**Your task:**
Wherever the string "Abrir" appears in a line of the listing below, report that line.

**Dataset records:**
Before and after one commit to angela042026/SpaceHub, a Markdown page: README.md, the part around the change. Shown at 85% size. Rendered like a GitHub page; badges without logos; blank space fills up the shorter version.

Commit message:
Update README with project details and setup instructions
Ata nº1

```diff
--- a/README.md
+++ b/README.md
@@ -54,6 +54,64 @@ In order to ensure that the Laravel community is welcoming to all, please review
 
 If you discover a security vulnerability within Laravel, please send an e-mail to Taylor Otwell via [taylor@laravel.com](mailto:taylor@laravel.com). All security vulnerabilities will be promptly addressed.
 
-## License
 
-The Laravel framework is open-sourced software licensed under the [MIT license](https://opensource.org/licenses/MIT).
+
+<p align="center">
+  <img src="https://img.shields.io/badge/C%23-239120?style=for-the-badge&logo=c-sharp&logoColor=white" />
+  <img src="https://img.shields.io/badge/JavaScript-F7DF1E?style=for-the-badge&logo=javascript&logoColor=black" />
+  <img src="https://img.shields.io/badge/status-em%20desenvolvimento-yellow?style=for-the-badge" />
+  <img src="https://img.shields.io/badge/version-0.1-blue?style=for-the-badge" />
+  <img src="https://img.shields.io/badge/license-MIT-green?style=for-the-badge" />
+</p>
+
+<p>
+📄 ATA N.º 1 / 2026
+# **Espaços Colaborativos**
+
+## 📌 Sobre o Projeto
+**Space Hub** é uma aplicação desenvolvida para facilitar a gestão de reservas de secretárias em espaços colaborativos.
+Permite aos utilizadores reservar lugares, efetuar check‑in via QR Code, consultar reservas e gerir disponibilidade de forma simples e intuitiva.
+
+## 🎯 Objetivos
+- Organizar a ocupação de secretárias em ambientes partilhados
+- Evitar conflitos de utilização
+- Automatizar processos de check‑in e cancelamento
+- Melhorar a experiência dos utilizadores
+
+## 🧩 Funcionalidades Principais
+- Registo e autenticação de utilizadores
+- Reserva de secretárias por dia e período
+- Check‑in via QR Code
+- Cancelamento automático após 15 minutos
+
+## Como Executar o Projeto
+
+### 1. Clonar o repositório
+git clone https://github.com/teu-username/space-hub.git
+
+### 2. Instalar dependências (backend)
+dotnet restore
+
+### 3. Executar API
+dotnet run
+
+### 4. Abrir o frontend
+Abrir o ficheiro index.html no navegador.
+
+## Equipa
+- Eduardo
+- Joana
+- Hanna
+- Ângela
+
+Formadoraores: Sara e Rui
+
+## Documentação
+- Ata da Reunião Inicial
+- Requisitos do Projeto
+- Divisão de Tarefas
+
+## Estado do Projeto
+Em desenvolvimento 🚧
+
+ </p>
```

**Answer to this exercise:**
+### 4. Abrir o frontend
+Abrir o ficheiro index.html no navegador.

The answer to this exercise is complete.